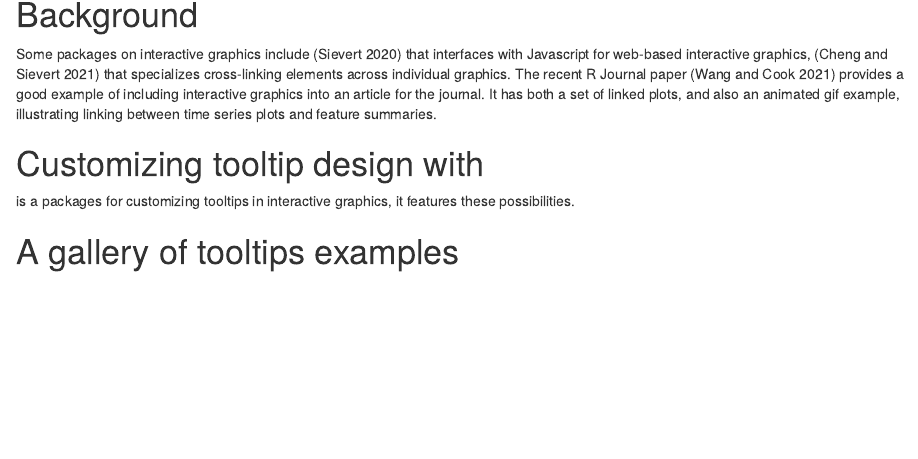
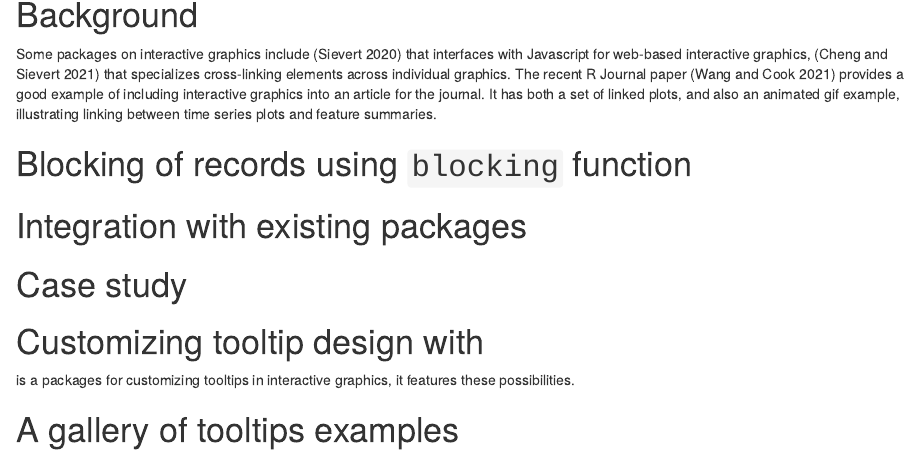
Before and after one commit to ncn-foreigners/paper-blocking-rpkg, an R Markdown document (paper-blocking.Rmd): the page in a window 1100 px wide, from 560 px down. Rendered offline with R 4.5, knitr and Pandoc, with nearby package versions; drawn as R Markdown's standard HTML page in place of the format the file asks for.

Commit message:
structure of the paper

```diff
--- a/paper-blocking.Rmd
+++ b/paper-blocking.Rmd
@@ -50,6 +50,13 @@ This paper will first review some R packages on interactive graphics and their t
 
 Some packages on interactive graphics include \CRANpkg{plotly} [@plotly] that interfaces with Javascript for web-based interactive graphics, \CRANpkg{crosstalk} [@crosstalk] that specializes cross-linking elements across individual graphics.  The recent R Journal paper \CRANpkg{tsibbletalk} [@RJ-2021-050] provides a good example of including interactive graphics into an article for the journal. It has both a set of linked plots, and also an animated gif example, illustrating linking between time series plots and feature summaries.
 
+# Blocking of records using `blocking` function
+
+# Integration with existing packages
+
+# Case study
+
+
 # Customizing tooltip design with \pkg{ToOoOlTiPs}
 
 \pkg{ToOoOlTiPs} is a packages for customizing tooltips in interactive graphics, it features these possibilities.
```
Also changed, not shown: readme.md (added).
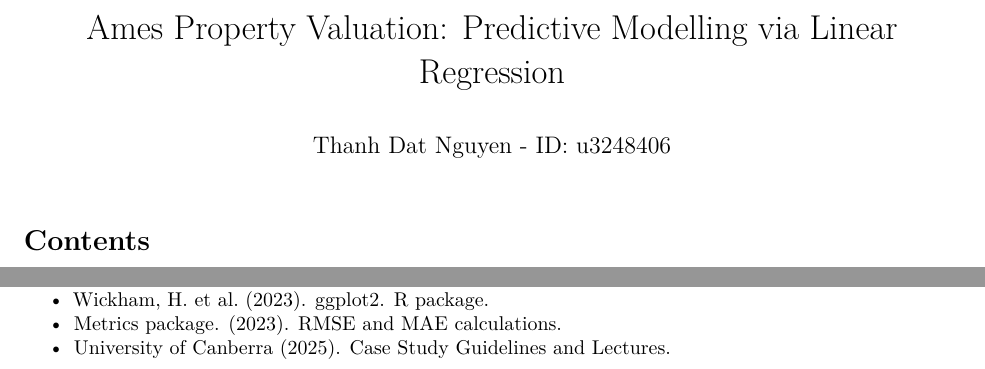
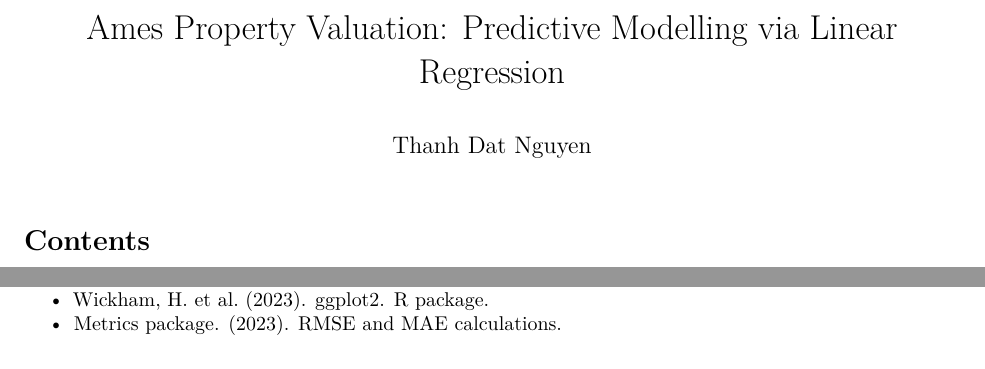
Before and after one commit to lucashan25/Ames, an R Markdown document (Ames_Report.Rmd): two parts of pages 1 and 4 of 4, joined at a grey line, cut so that both start at the same text. Rendered offline with R 4.5, knitr and Pandoc, then LaTeX, with nearby package versions; some code elsewhere in the file could not run offline.

Commit message:
Update Ames_Report.Rmd

```diff
--- a/Ames_Report.Rmd
+++ b/Ames_Report.Rmd
@@ -1,6 +1,6 @@
 ---
 title: 'Ames Property Valuation: Predictive Modelling via Linear Regression'
-author: "Thanh Dat Nguyen - ID: u3248406"
+author: "Thanh Dat Nguyen "
 output:
   pdf_document:
     toc: true
@@ -137,4 +137,3 @@ ggplot(test, aes(x = Prediction, y = Error)) +
 - De Cock, D. (2011). Ames Housing Dataset. https://www.kaggle.com/c/house-prices-advanced-regression-techniques
 - Wickham, H. et al. (2023). ggplot2. R package.
 - Metrics package. (2023). RMSE and MAE calculations.
-- University of Canberra (2025). Case Study Guidelines and Lectures.
```
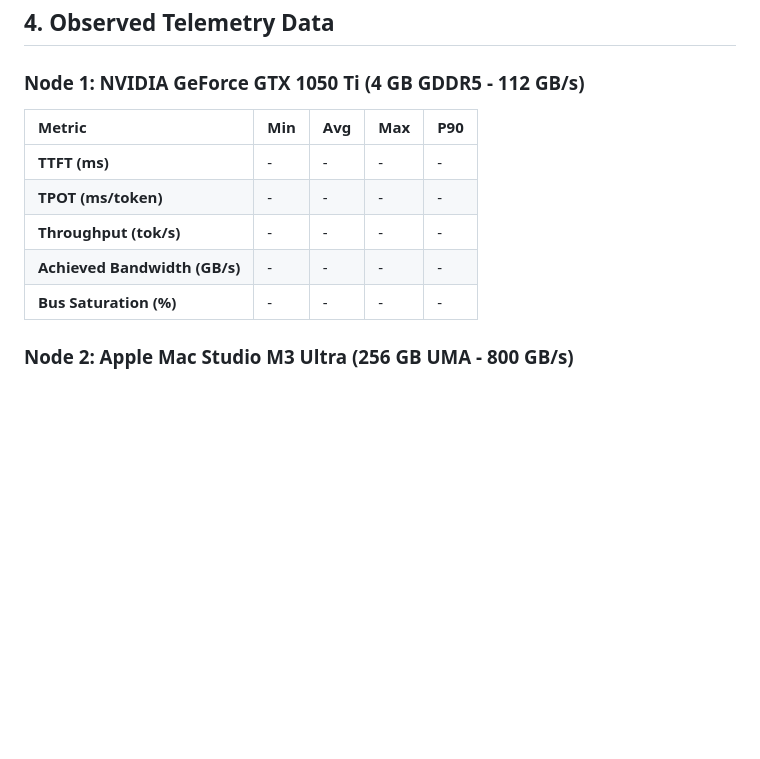
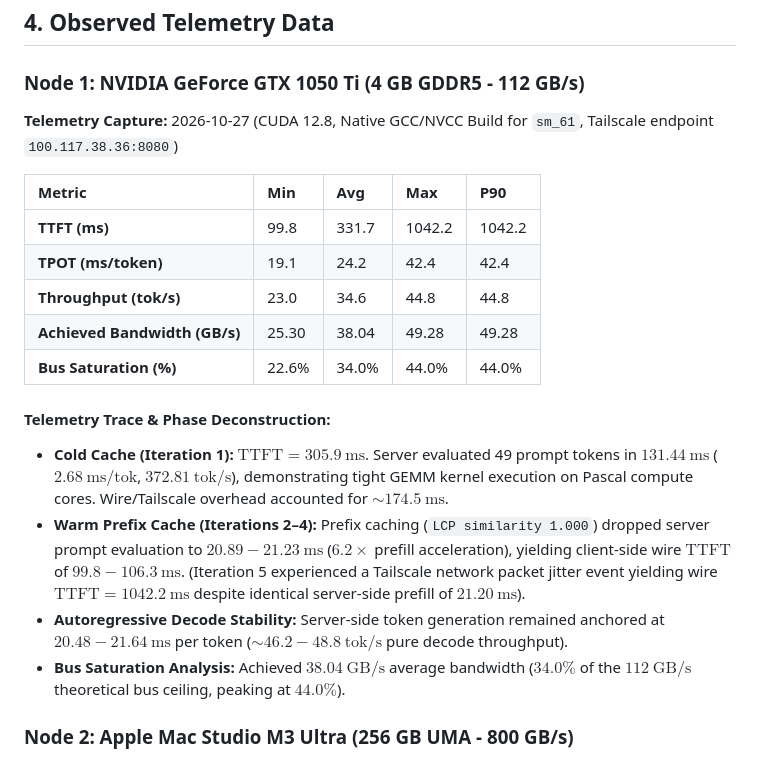
Before and after one commit to srinivassarkar/ai-infra-systems, a Markdown page: stages/01-baseline-inference/REPORT.md, the part around one of its changes. GitHub-like rendering; blank space fills up the shorter version.

```diff
--- a/stages/01-baseline-inference/REPORT.md
+++ b/stages/01-baseline-inference/REPORT.md
@@ -49,13 +49,21 @@ python stages/01-baseline-inference/benchmark_baseline.py \
 
 ### Node 1: NVIDIA GeForce GTX 1050 Ti (4 GB GDDR5 - 112 GB/s)
 
+**Telemetry Capture:** 2026-10-27 (CUDA 12.8, Native GCC/NVCC Build for `sm_61`, Tailscale endpoint `100.117.38.36:8080`)
+
 | Metric | Min | Avg | Max | P90 |
 | :--- | :--- | :--- | :--- | :--- |
-| **TTFT (ms)** | - | - | - | - |
-| **TPOT (ms/token)** | - | - | - | - |
-| **Throughput (tok/s)**| - | - | - | - |
-| **Achieved Bandwidth (GB/s)** | - | - | - | - |
-| **Bus Saturation (%)** | - | - | - | - |
+| **TTFT (ms)** | 99.8 | 331.7 | 1042.2 | 1042.2 |
+| **TPOT (ms/token)** | 19.1 | 24.2 | 42.4 | 42.4 |
+| **Throughput (tok/s)**| 23.0 | 34.6 | 44.8 | 44.8 |
+| **Achieved Bandwidth (GB/s)** | 25.30 | 38.04 | 49.28 | 49.28 |
+| **Bus Saturation (%)** | 22.6% | 34.0% | 44.0% | 44.0% |
+
+#### Telemetry Trace & Phase Deconstruction:
+* **Cold Cache (Iteration 1):** $\mathrm{TTFT} = 305.9\ \mathrm{ms}$. Server evaluated 49 prompt tokens in $131.44\ \mathrm{ms}$ ($2.68\ \mathrm{ms/tok}$, $372.81\ \mathrm{tok/s}$), demonstrating tight GEMM kernel execution on Pascal compute cores. Wire/Tailscale overhead accounted for $\sim 174.5\ \mathrm{ms}$.
+* **Warm Prefix Cache (Iterations 2–4):** Prefix caching (`LCP similarity 1.000`) dropped server prompt evaluation to $20.89 - 21.23\ \mathrm{ms}$ ($6.2\times$ prefill acceleration), yielding client-side wire $\mathrm{TTFT}$ of $99.8 - 106.3\ \mathrm{ms}$. (Iteration 5 experienced a Tailscale network packet jitter event yielding wire $\mathrm{TTFT} = 1042.2\ \mathrm{ms}$ despite identical server-side prefill of $21.20\ \mathrm{ms}$).
+* **Autoregressive Decode Stability:** Server-side token generation remained anchored at $20.48 - 21.64\ \mathrm{ms}$ per token ($\sim 46.2 - 48.8\ \mathrm{tok/s}$ pure decode throughput).
+* **Bus Saturation Analysis:** Achieved $38.04\ \mathrm{GB/s}$ average bandwidth ($34.0\%$ of the $112\ \mathrm{GB/s}$ theoretical bus ceiling, peaking at $44.0\%$).
 
 ### Node 2: Apple Mac Studio M3 Ultra (256 GB UMA - 800 GB/s)
 
```
Also changed, not shown: other parts of stages/01-baseline-inference/REPORT.md (+36 -3 lines).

=-=-=

= Your objective =
Pictures in the listing above must be skipped; everything else should be copied exactly.

= Output of the exercise =
Before and after one commit to ncn-foreigners/paper-blocking-rpkg, an R Markdown document (paper-blocking.Rmd): the page in a window 1100 px wide, from 560 px down. Rendered offline with R 4.5, knitr and Pandoc, with nearby package versions; drawn as R Markdown's standard HTML page in place of the format the file asks for.

Commit message:
structure of the paper

```diff
--- a/paper-blocking.Rmd
+++ b/paper-blocking.Rmd
@@ -50,6 +50,13 @@ This paper will first review some R packages on interactive graphics and their t
 
 Some packages on interactive graphics include \CRANpkg{plotly} [@plotly] that interfaces with Javascript for web-based interactive graphics, \CRANpkg{crosstalk} [@crosstalk] that specializes cross-linking elements across individual graphics.  The recent R Journal paper \CRANpkg{tsibbletalk} [@RJ-2021-050] provides a good example of including interactive graphics into an article for the journal. It has both a set of linked plots, and also an animated gif example, illustrating linking between time series plots and feature summaries.
 
+# Blocking of records using `blocking` function
+
+# Integration with existing packages
+
+# Case study
+
+
 # Customizing tooltip design with \pkg{ToOoOlTiPs}
 
 \pkg{ToOoOlTiPs} is a packages for customizing tooltips in interactive graphics, it features these possibilities.
```
Also changed, not shown: readme.md (added).
Before and after one commit to lucashan25/Ames, an R Markdown document (Ames_Report.Rmd): two parts of pages 1 and 4 of 4, joined at a grey line, cut so that both start at the same text. Rendered offline with R 4.5, knitr and Pandoc, then LaTeX, with nearby package versions; some code elsewhere in the file could not run offline.

Commit message:
Update Ames_Report.Rmd

```diff
--- a/Ames_Report.Rmd
+++ b/Ames_Report.Rmd
@@ -1,6 +1,6 @@
 ---
 title: 'Ames Property Valuation: Predictive Modelling via Linear Regression'
-author: "Thanh Dat Nguyen - ID: u3248406"
+author: "Thanh Dat Nguyen "
 output:
   pdf_document:
     toc: true
@@ -137,4 +137,3 @@ ggplot(test, aes(x = Prediction, y = Error)) +
 - De Cock, D. (2011). Ames Housing Dataset. https://www.kaggle.com/c/house-prices-advanced-regression-techniques
 - Wickham, H. et al. (2023). ggplot2. R package.
 - Metrics package. (2023). RMSE and MAE calculations.
-- University of Canberra (2025). Case Study Guidelines and Lectures.
```
Before and after one commit to srinivassarkar/ai-infra-systems, a Markdown page: stages/01-baseline-inference/REPORT.md, the part around one of its changes. GitHub-like rendering; blank space fills up the shorter version.

```diff
--- a/stages/01-baseline-inference/REPORT.md
+++ b/stages/01-baseline-inference/REPORT.md
@@ -49,13 +49,21 @@ python stages/01-baseline-inference/benchmark_baseline.py \
 
 ### Node 1: NVIDIA GeForce GTX 1050 Ti (4 GB GDDR5 - 112 GB/s)
 
+**Telemetry Capture:** 2026-10-27 (CUDA 12.8, Native GCC/NVCC Build for `sm_61`, Tailscale endpoint `100.117.38.36:8080`)
+
 | Metric | Min | Avg | Max | P90 |
 | :--- | :--- | :--- | :--- | :--- |
-| **TTFT (ms)** | - | - | - | - |
-| **TPOT (ms/token)** | - | - | - | - |
-| **Throughput (tok/s)**| - | - | - | - |
-| **Achieved Bandwidth (GB/s)** | - | - | - | - |
-| **Bus Saturation (%)** | - | - | - | - |
+| **TTFT (ms)** | 99.8 | 331.7 | 1042.2 | 1042.2 |
+| **TPOT (ms/token)** | 19.1 | 24.2 | 42.4 | 42.4 |
+| **Throughput (tok/s)**| 23.0 | 34.6 | 44.8 | 44.8 |
+| **Achieved Bandwidth (GB/s)** | 25.30 | 38.04 | 49.28 | 49.28 |
+| **Bus Saturation (%)** | 22.6% | 34.0% | 44.0% | 44.0% |
+
+#### Telemetry Trace & Phase Deconstruction:
+* **Cold Cache (Iteration 1):** $\mathrm{TTFT} = 305.9\ \mathrm{ms}$. Server evaluated 49 prompt tokens in $131.44\ \mathrm{ms}$ ($2.68\ \mathrm{ms/tok}$, $372.81\ \mathrm{tok/s}$), demonstrating tight GEMM kernel execution on Pascal compute cores. Wire/Tailscale overhead accounted for $\sim 174.5\ \mathrm{ms}$.
+* **Warm Prefix Cache (Iterations 2–4):** Prefix caching (`LCP similarity 1.000`) dropped server prompt evaluation to $20.89 - 21.23\ \mathrm{ms}$ ($6.2\times$ prefill acceleration), yielding client-side wire $\mathrm{TTFT}$ of $99.8 - 106.3\ \mathrm{ms}$. (Iteration 5 experienced a Tailscale network packet jitter event yielding wire $\mathrm{TTFT} = 1042.2\ \mathrm{ms}$ despite identical server-side prefill of $21.20\ \mathrm{ms}$).
+* **Autoregressive Decode Stability:** Server-side token generation remained anchored at $20.48 - 21.64\ \mathrm{ms}$ per token ($\sim 46.2 - 48.8\ \mathrm{tok/s}$ pure decode throughput).
+* **Bus Saturation Analysis:** Achieved $38.04\ \mathrm{GB/s}$ average bandwidth ($34.0\%$ of the $112\ \mathrm{GB/s}$ theoretical bus ceiling, peaking at $44.0\%$).
 
 ### Node 2: Apple Mac Studio M3 Ultra (256 GB UMA - 800 GB/s)
 
```
Also changed, not shown: other parts of stages/01-baseline-inference/REPORT.md (+36 -3 lines).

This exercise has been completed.